Scientists Have Found the Peptide Trigger for Type 1 Diabetes in Animal Tests

Conventional wisdom held that the peptide resulting from the tightest connection of fragment and molecule triggered diabetes. The scientists found, however, that the weakest bond produced the problematic peptide. (Image: MHC II Molecule)

| Jun 24, 2010

Researchers from the National Jewish Health and University of Colorado Anschutz Medical Campus have found a specific protein fragment, or peptide, that stimulates an immune system attack resulting in diabetes. Their experiments in mice contradict conventional wisdom about such peptides and support work by scientists studying autoimmune diseases.
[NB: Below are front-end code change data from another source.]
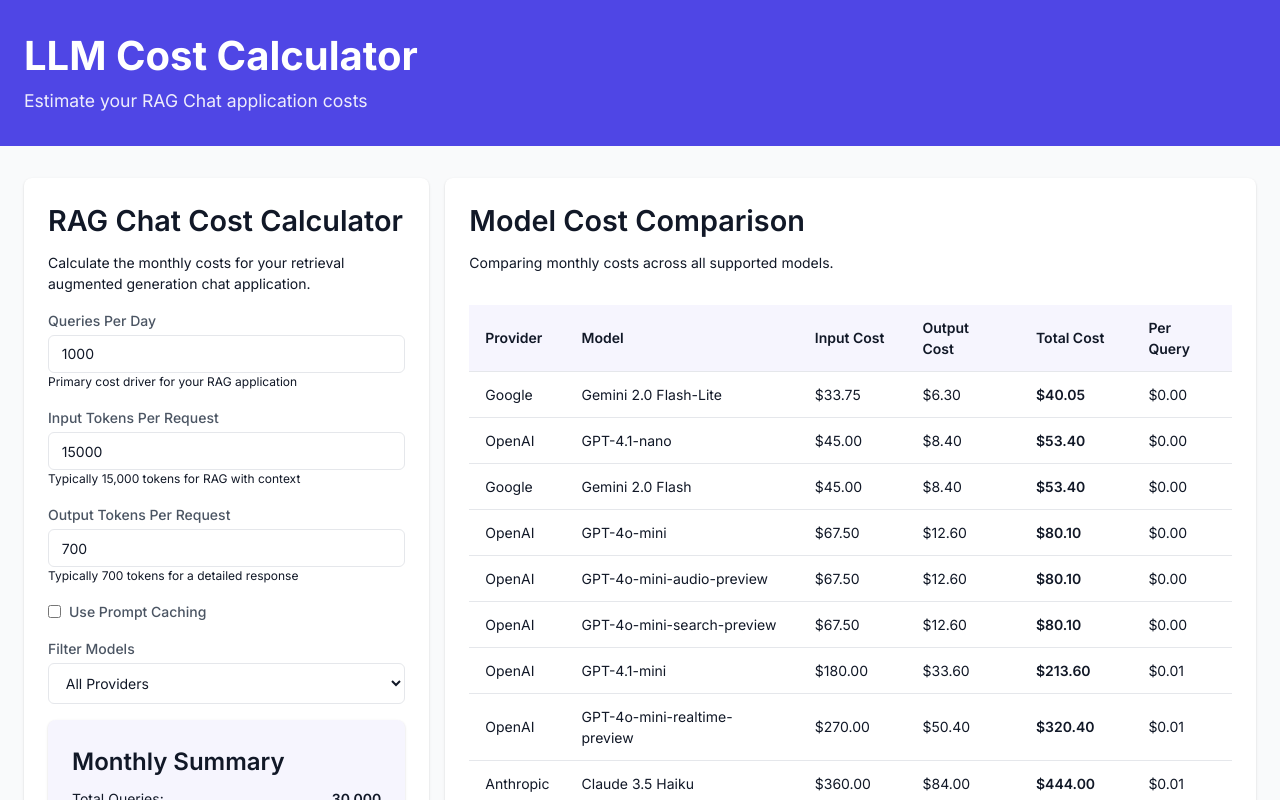
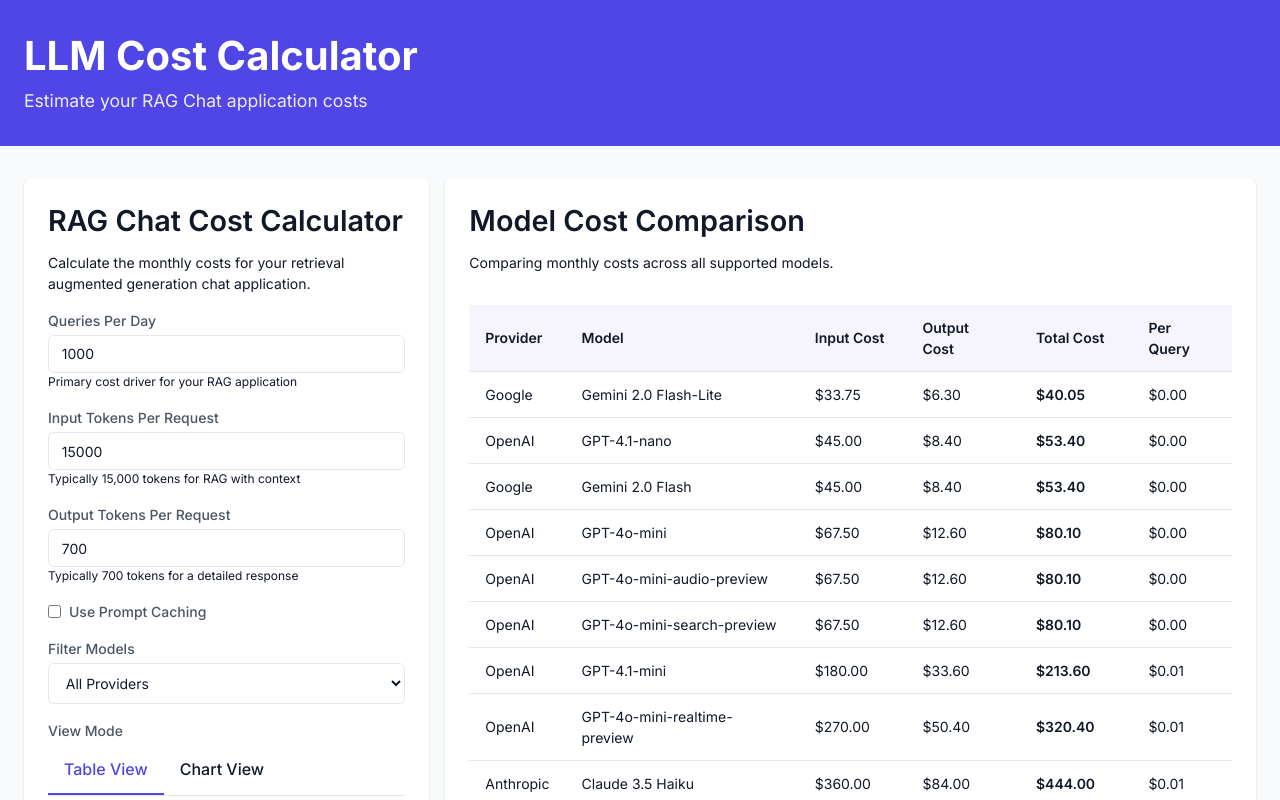
Before and after one commit to mathislucka/deepset-webinar-ui, a React (Vite) app: page / in a window 1280 px wide. Shown: the top 800 px of the page. Built offline with nearby package versions, Linux system fonts and the light colour scheme; the HTML template or start-up script is replaced by a standard one.

Commit message:
feat: add view mode toggle between table and chart views

```diff
--- a/src/components/Calculator.jsx
+++ b/src/components/Calculator.jsx
@@ -167,6 +167,24 @@
             </select>
           </div>
 
+          <div className="form-group">
+            <label>View Mode</label>
+            <div className="tab-list">
+              <div
+                className={`tab ${viewMode === 'table' ? 'active' : ''}`}
+                onClick={() => setViewMode('table')}
+              >
+                Table View
+              </div>
+              <div
+                className={`tab ${viewMode === 'chart' ? 'active' : ''}`}
+                onClick={() => setViewMode('chart')}
+              >
+                Chart View
+              </div>
+            </div>
+          </div>
+
           <div className="summary-container mt-4">
             <div className="card" style={{ backgroundColor: 'rgba(79, 70, 229, 0.05)' }}>
               <h3>Monthly Summary</h3>
```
To understand what the researchers found, you have to take the molecular view. A specific molecule, named MHCII, communicates with the immune system by presenting various peptides, which the system learns to attack.

Earlier studies had found an insulin fragment that hooked up with MHCII. But scientists didn't know exactly how that insulin fragment connected to the molecule (like a couple of Lego blocks, there are several ways the two could attach). They also didn't know how it stimulated the immune system T cells that ultimately attack. That's the peptide's job.

Conventional wisdom held that the peptide resulting from the tightest connection of fragment and molecule triggered diabetes. The scientists found, however, that the weakest bond produced the problematic peptide.

"Although scientists have been closing in on the cause of type 1 diabetes, this is the first time that anyone has identified exactly what T cells recognize when they initiate an autoimmune attack in diabetes," said Dr. George Eisenbarth, a co-author of the paper, in a news article.  The findings appear in the new issue of Proceedings of the National Academy of Sciences.

The findings corroborate a theory by Eisenbarth, John Kappler (a professor of Immunology at National Jewish Health) and Brian Stadinski (Harvard Medical School) that peptides produced by such weak bonds are more likely to cause autoimmune disease. This carries clear implications beyond the diabetes field.

"This is the third time that a specific peptide and its binding register have been associated with autoimmune disease," Kappler said. "All three have been peptides that are weakly bound to the MHCII molecule."

* * *


Click Here To View Or Post Comments

Categories: Diabetes, Diabetes, Endocrinology, Health Research, Insulin, Research, The Cure, Type 1 Issues

Take the Diabetes Health Pump Survey
See What's Inside
Read this FREE issue now
For healthcare professionals only
  • 12th Annual Product Reference Guide
  • Insulin Syringe Chart
  • Insulin Pen Needles Chart
  • Fast-Acting Glucose
  • Sharps Disposal
  • Blood Glucose Meters Chart
  • Insulin Pumps Chart
See the entire table of contents here!

You can view the current or previous issues of Diabetes Health online, in their entirety, anytime you want.
Click Here To View

See if you qualify for our free healthcare professional magazines. Click here to start your application for Pre-Diabetes Health, Diabetes Health Pharmacist and Diabetes Health Professional.

Learn More About the Professional Subscription

Free Diabetes Health e-Newsletter

Top Rated
Print | Email | Share | Comments (0)

You May Also Be Interested In...


Add your comments about this article below. You can add comments as a registered user or anonymously. If you choose to post anonymously your comments will be sent to our moderator for approval before they appear on this page. If you choose to post as a registered user your comments will appear instantly.

When voicing your views via the comment feature, please respect the Diabetes Health community by refraining from comments that could be considered offensive to other people. Diabetes Health reserves the right to remove comments when necessary to maintain the cordial voice of the diabetes community.

For your privacy and protection, we ask that you do not include personal details such as address or telephone number in any comments posted.

Don't have your Diabetes Health Username? Register now and add your comments to all our content.

Have Your Say...

Username: Password:
©1991-2015 Diabetes Health | Home | Privacy | Press | Advertising | Help | Contact Us | Donate | Sitemap

Diabetes Health Medical Disclaimer

The information on this site is not intended or implied to be a substitute for professional medical advice, diagnosis or treatment. All content, including text, graphics, images, and information, contained on or available through this website is for general information purposes only. Opinions expressed here are the opinions of writers, contributors, and commentators, and are not necessarily those of Diabetes Health. Never disregard professional medical advice or delay seeking medical treatment because of something you have read on or accessed through this website.